Records from a collection:
*** Begin section ***

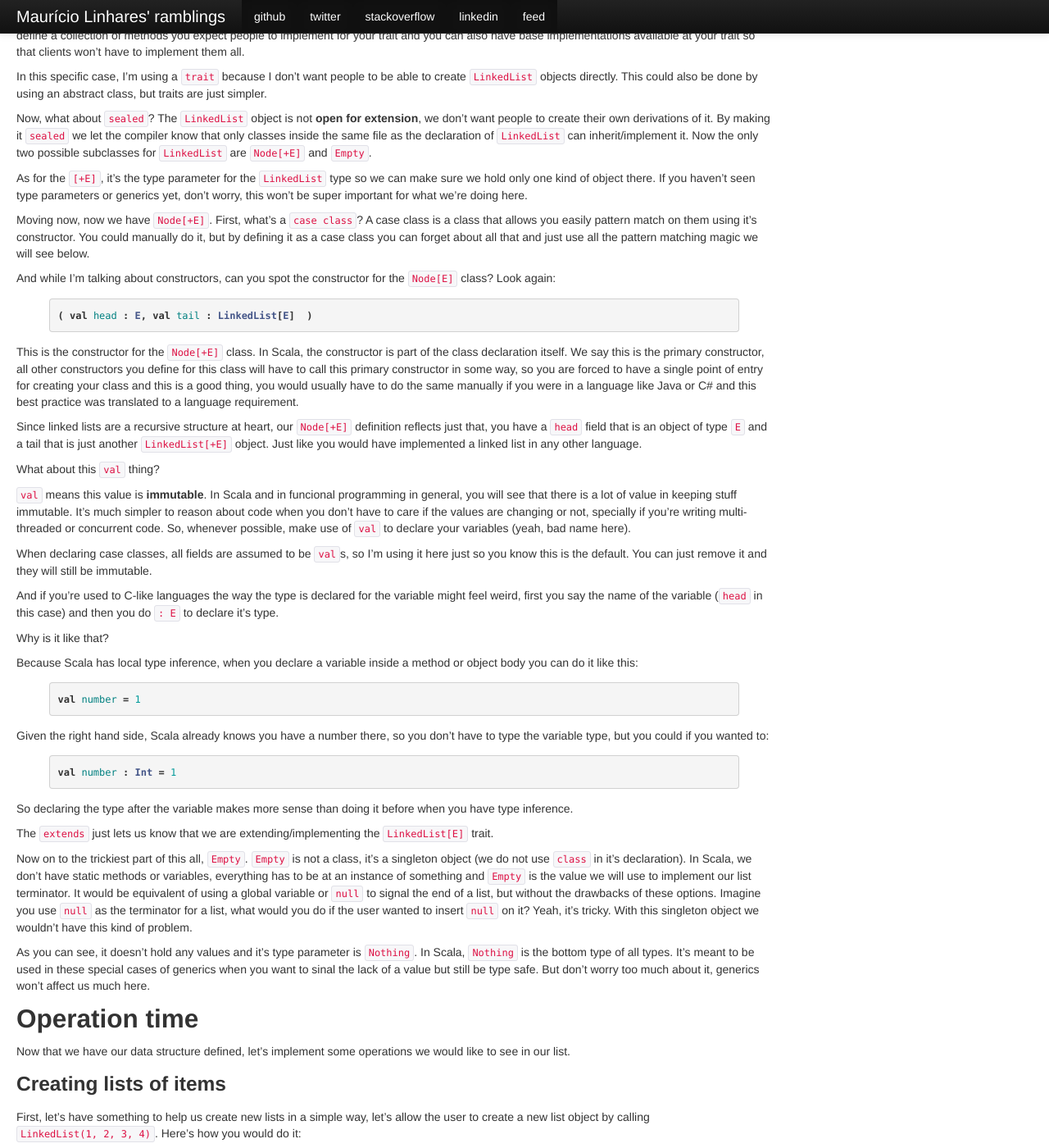
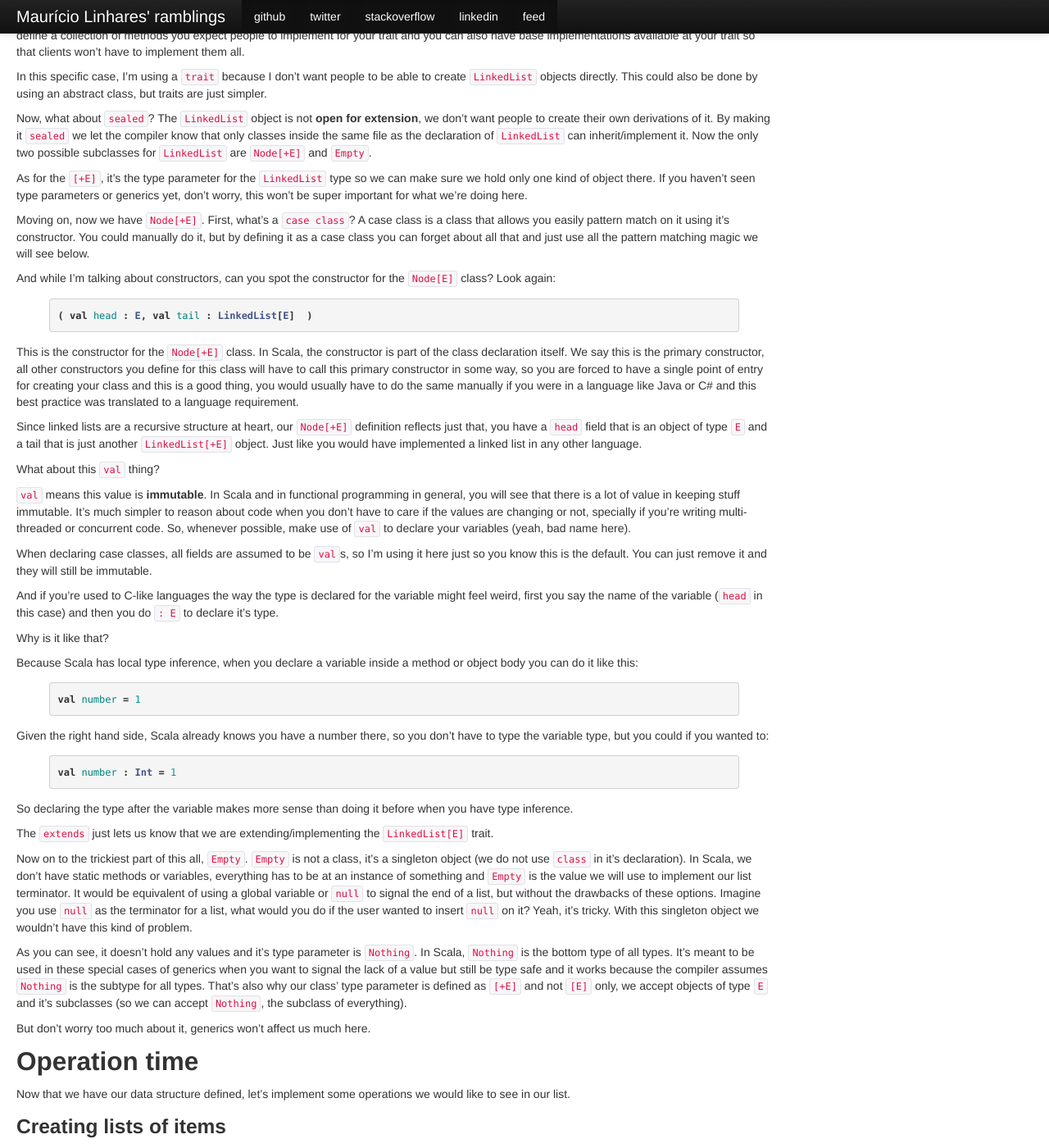
Before and after one commit to mauricio/mauricio.github.com, a Jekyll site: the page built from _posts/2013-11-25-learning-scala-by-building-scala-lists.md, in a window 1280 px wide and 1400 px high, scrolled down 1060 px. Shown: the whole window at 82% size. Built offline with Jekyll 4.4.1, drawn with Linux system fonts in a browser that asks for light colours; Markdown is read by kramdown in place of the engine named in the settings; comment, search, counter and statistics services are not loaded; some of the changed text lies outside the part shown.

Commit message:
Fixing a bunch of typos

```diff
--- a/_posts/2013-11-25-learning-scala-by-building-scala-lists.md
+++ b/_posts/2013-11-25-learning-scala-by-building-scala-lists.md
@@ -3,9 +3,9 @@
 title: Learning Scala by building Scala - Lists
 ---
 
-While trying to come up with a compelling reason to get back at blogging I thought about all I've been learning over these last few months and it's all about funcional programming. Coursera courses, books, learning new languages, it all boils down to learning how you can build programs the funcional way, so, why not put a bit of all this into a couple blog posts and, better yet, use Scala for it?
+While trying to come up with a compelling reason to get back at blogging I thought about all I've been learning over these last few months and it's all about functional programming. Coursera courses, books, learning new languages, it all boils down to learning how you can build programs the functional way, so, why not put a bit of all this into a couple blog posts and, better yet, use Scala for it?
 
-After doing a bunch of [Standard ML](http://www.smlnj.org/) and [Racket](http://racket-lang.org/) for [Dan Grossman's Programming Languages course](https://www.coursera.org/course/proglang), it's sad to see that most of the mainstream languages are still so far away in terms of features and funcionalities when compared to something as ancient as ML (from the early 70's!). It's great to see the resurgence of these ideas in languages like Scala and Clojure and if you haven't jumped the bandwagon yet, it's time for you to do it :)
+After doing a bunch of [Standard ML](http://www.smlnj.org/) and [Racket](http://racket-lang.org/) for [Dan Grossman's Programming Languages course](https://www.coursera.org/course/proglang), it's sad to see that most of the mainstream languages are still so far away in terms of features and functionalities when compared to something as ancient as ML (from the early 70's!). It's great to see the resurgence of these ideas in languages like Scala and Clojure and if you haven't jumped the bandwagon yet, it's time for you to do it :)
 
 # Setup
 To follow this tutorial you will need [SBT](http://www.scala-sbt.org/) and I'd recommend you to use an IDE, but you can definitely use SBT to compile and run the project if you'd prefer to use a basic text editor. You can check a list of IDE's and plugins available at [Typesafe's website](http://typesafe.com/platform/tools/scala).
@@ -32,10 +32,10 @@
 addSbtPlugin("com.typesafe.sbteclipse" % "sbteclipse-plugin" % "2.4.0")
 {% endhighlight %}
 
-This includes plugins to generate project files for both IDEs. If you're using Eclipse, just type `sbt eclipse` and import the project, if you're on IntelliJ, just use `sbt gem-idea` and import the project. If you're not using any of them, use `sbt build` and `sbt test` to compile and run tests for your project.
+This includes plugins to generate project files for both IDEs. If you're using Eclipse, just type `sbt eclipse` and import the project, if you're on IntelliJ, just use `sbt gen-idea` and import the project. If you're not using any of them, use `sbt build` and `sbt test` to compile and run tests for your project.
 
 ## Lists, camera, action!
-Lists are one of the basic constructs of funcional programming and it couldn't be different in Scala. Let's start by defining our LinkedList object:
+Lists are one of the basic constructs of functional programming and it couldn't be different in Scala. Let's start by defining our LinkedList object:
 
 {% highlight scala %}
 sealed trait LinkedList[+E]
@@ -53,7 +53,7 @@
 
 As for the `[+E]`, it's the type parameter for the `LinkedList` type so we can make sure we hold only one kind of object there. If you haven't seen type parameters or generics yet, don't worry, this won't be super important for what we're doing here.
 
-Moving now, now we have `Node[+E]`. First, what's a `case class`? A case class is a class that allows you easily pattern match on them using it's constructor. You could manually do it, but by defining it as a case class you can forget about all that and just use all the pattern matching magic we will see below.
+Moving on, now we have `Node[+E]`. First, what's a `case class`? A case class is a class that allows you easily pattern match on it using it's constructor. You could manually do it, but by defining it as a case class you can forget about all that and just use all the pattern matching magic we will see below.
 
 And while I'm talking about constructors, can you spot the constructor for the `Node[E]` class? Look again:
 
@@ -67,7 +67,7 @@
 
 What about this `val` thing?
 
-`val` means this value is **immutable**. In Scala and in funcional programming in general, you will see that there is a lot of value in keeping stuff immutable. It's much simpler to reason about code when you don't have to care if the values are changing or not, specially if you're writing multi-threaded or concurrent code. So, whenever possible, make use of `val` to declare your variables (yeah, bad name here).
+`val` means this value is **immutable**. In Scala and in functional programming in general, you will see that there is a lot of value in keeping stuff immutable. It's much simpler to reason about code when you don't have to care if the values are changing or not, specially if you're writing multi-threaded or concurrent code. So, whenever possible, make use of `val` to declare your variables (yeah, bad name here).
 
 When declaring case classes, all fields are assumed to be `val`s, so I'm using it here just so you know this is the default. You can just remove it and they will still be immutable.
 
@@ -93,7 +93,9 @@
 
 Now on to the trickiest part of this all, `Empty`. `Empty` is not a class, it's a singleton object (we do not use `class` in it's declaration). In Scala, we don't have static methods or variables, everything has to be at an instance of something and `Empty` is the value we will use to implement our list terminator. It would be equivalent of using a global variable or `null` to signal the end of a list, but without the drawbacks of these options. Imagine you use `null` as the terminator for a list, what would you do if the user wanted to insert `null` on it? Yeah, it's tricky. With this singleton object we wouldn't have this kind of problem.
 
-As you can see, it doesn't hold any values and it's type parameter is `Nothing`. In Scala, `Nothing` is the bottom type of all types. It's meant to be used in these special cases of generics when you want to sinal the lack of a value but still be type safe. But don't worry too much about it, generics won't affect us much here.
+As you can see, it doesn't hold any values and it's type parameter is `Nothing`. In Scala, `Nothing` is the bottom type of all types. It's meant to be used in these special cases of generics when you want to signal the lack of a value but still be type safe and it works because the compiler assumes `Nothing` is the subtype for all types. That's also why our class' type parameter is defined as `[+E]` and not `[E]` only, we accept objects of type `E` and it's subclasses (so we can accept `Nothing`, the subclass of everything).
+
+But don't worry too much about it, generics won't affect us much here.
 
 ## Operation time
 Now that we have our data structure defined, let's implement some operations we would like to see in our list.
@@ -116,17 +118,17 @@
 }
 {% endhighlight %}
 
-In Scala, when you do `something()`, you're actually calling the `apply()` method. It's just syntax sugar around the syntax. And as we have seen before, since Scala doesn't have static methods, we declare a singleton object called `LinkedList` (given there is a trait named `LinkedList`, we say this is the companion object for `LinkedList`) and now we can declare any methods that would not make sense at the `LinkedList` itself here.
+In Scala, when you do `something()`, you're actually calling the `apply()` method. It's just syntax sugar around the call. And as we have seen before, since Scala doesn't have static methods, we declare a singleton object called `LinkedList` (given there is a trait named `LinkedList`, we say this is the companion object for `LinkedList`) and now we can declare any methods that would not make sense at `LinkedList` instances here.
 
 In Scala, to declare the type a method returns, we use the syntax `: Type =` which is exactly the same we would use for an assignment. We could remove the `: Type` here given the compiler can infer the type of the expression, but I personally like to have method return types defined so it's easier for someone else to look at them and see what they return.
 
 Since `Node` is a case class we could either call the constructor `new Node(head,tail)` or we can use the shortcut the case class include that is an `apply` method that takes the same parameters as the constructor, like we are doing at this example.
 
-The implementation itself is quite simple, we have the parameter `items : E*`, which is a vararg (the `*` denotes it's a sequence of `E`s) and we use it to recursively build the list. The `: _*` is required for us to tell the compiler we are not sending in a sequence of `E` as the first parameter but the sequence is all the parameters (it's equivalent to the * operator in Ruby).
+The implementation itself is quite simple, we have the parameter `items : E*`, which is a `vararg` (the `*` denotes it's a sequence of `E`s) and we use it to recursively build the list. The `: _*` is required for us to tell the compiler we are not sending in a sequence of `E` as the first parameter but the sequence is all the parameters (it's equivalent to the * operator in Ruby).
 
 ### Mapping one list into another
 
-What is the goal of the `map` method? To transform a data structure by applying a definite operation on every element of the structure and returning a structure with the result. So, if we had the following list `(2,3,4)` and the map operation was squaring them it would produce the list `(4,9,16)`.
+What is the goal of the `map` method? To transform a data structure by applying a definite operation on every element of the structure and returning a new structure with the result. So, if we had the following list `(2,3,4)` and the map operation is squaring an item then it would produce the list `(4,9,16)`.
 
 Let's start by writing our fist specification for the behaviour we want to see (this class will be created under `src/scala/test`):
 
@@ -146,6 +148,8 @@
 
 }
 {% endhighlight %}
+
+In `Specs2` parlance the `===` operator is equivalent to JUnit's `Assert.assertEqual` or RSpec's `should == `. If the items are not equal it would raise an exception. You can find a full list of matchers for `Specs` [here](http://etorreborre.github.io/specs2/guide/org.specs2.guide.Matchers.html#Matchers).
 
 This is the usage we expect to have, on any `LinkedList` object we should be able to give it an operation and this operation will be applied to all items and we will get back a new list with the produced objects. One upside we have for free since we made `Node` and `Empty` case classes is that they already have an `==` implementation that compares their internal properties, so as along as our lists contain objects that correct implement the `==` operator we don't have to care much about implementing it or the `hashCode` method.
 
@@ -188,6 +192,10 @@
 
 It would, mostly, have the same effect, but you'd have to implement the method at both places. Given we already know all subclasses we will have for our `LinkedList` we will just use pattern matching for all examples here.
 
+Another important thing on this second possible solution is that we did not wrap our method implementations around `{}`, at `Node` we just have `Node(f(head), tail.map(f))` and that's it. Scala does not require you to use `{}` to wrap around a method body as long as each expression evaluates to something that returns the expected value. So, if you're sick of angle brackets, you can just remove them if the expressions you are using allow you to.
+
+Almost all examples you see here could have their `{}` removed from the method declarations. Try removing them later and decide what you think is better for your reading.
+
 ### Folding over data
 
 Imagine you want to sum all numbers in a list of numbers, here's how you could do it:
@@ -250,7 +258,7 @@
 
 I'll go deeper into this concept in future posts, this is visible here mostly because this is the same signature that you will see at the default Scala collections and it would probably be weird if I had one signature here and when you started to use real Scala lists you saw a different one.
 
-Now on to the implementation itself, there isn't much here. It's a common recursive function where we compute the next accumulator and send it forward with a recursive call. If we have reached the end of the list, just return the current accumulator itself.
+As for the implementation itself, there isn't much here. It's a common recursive function where we compute the next accumulator and send it forward with a recursive call. If we have reached the end of the list, just return the current accumulator itself.
 
 Let's see how our spec for it would look:
 
@@ -277,11 +285,11 @@
 
 ## More next time
 
-And we have covered lists, map and foldLeft here, all very important constructs when doing funcional programming and working with Scala in general. Next we will move on to a couple other methods on lists and more funcional programming constructs. Stay tuned!
+And we have covered lists, map and foldLeft here, all very important constructs when doing functional programming and working with Scala in general. Next we will move on to a couple other methods on lists and more functional programming constructs. Stay tuned!
 
 ### References
 If you'd like to dig deeper into all this, check out these resources:
 
 * [Programming Languages course by Dan Grossman on Coursera](https://www.coursera.org/course/proglang)
-* [Funcional Programming Principles in Scala course by Martin Odersky](https://www.coursera.org/course/progfun)
-* [Funcional Programming in Scala book by Paul Chiusiano and Rúnar Bjarnson](http://www.manning.com/bjarnason/)
+* [Functional Programming Principles in Scala course by Martin Odersky](https://www.coursera.org/course/progfun)
+* [Functional Programming in Scala book by Paul Chiusiano and Rúnar Bjarnson](http://www.manning.com/bjarnason/)
```
Also changed, not shown: other parts of _posts/2013-11-25-learning-scala-by-building-scala-lists.md (+3 -3 lines).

*** End section ***

Gather from the records above every line containing the string "manning".

-* [Funcional Programming in Scala book by Paul Chiusiano and Rúnar Bjarnson](http://www.manning.com/bjarnason/)
+* [Functional Programming in Scala book by Paul Chiusiano and Rúnar Bjarnson](http://www.manning.com/bjarnason/)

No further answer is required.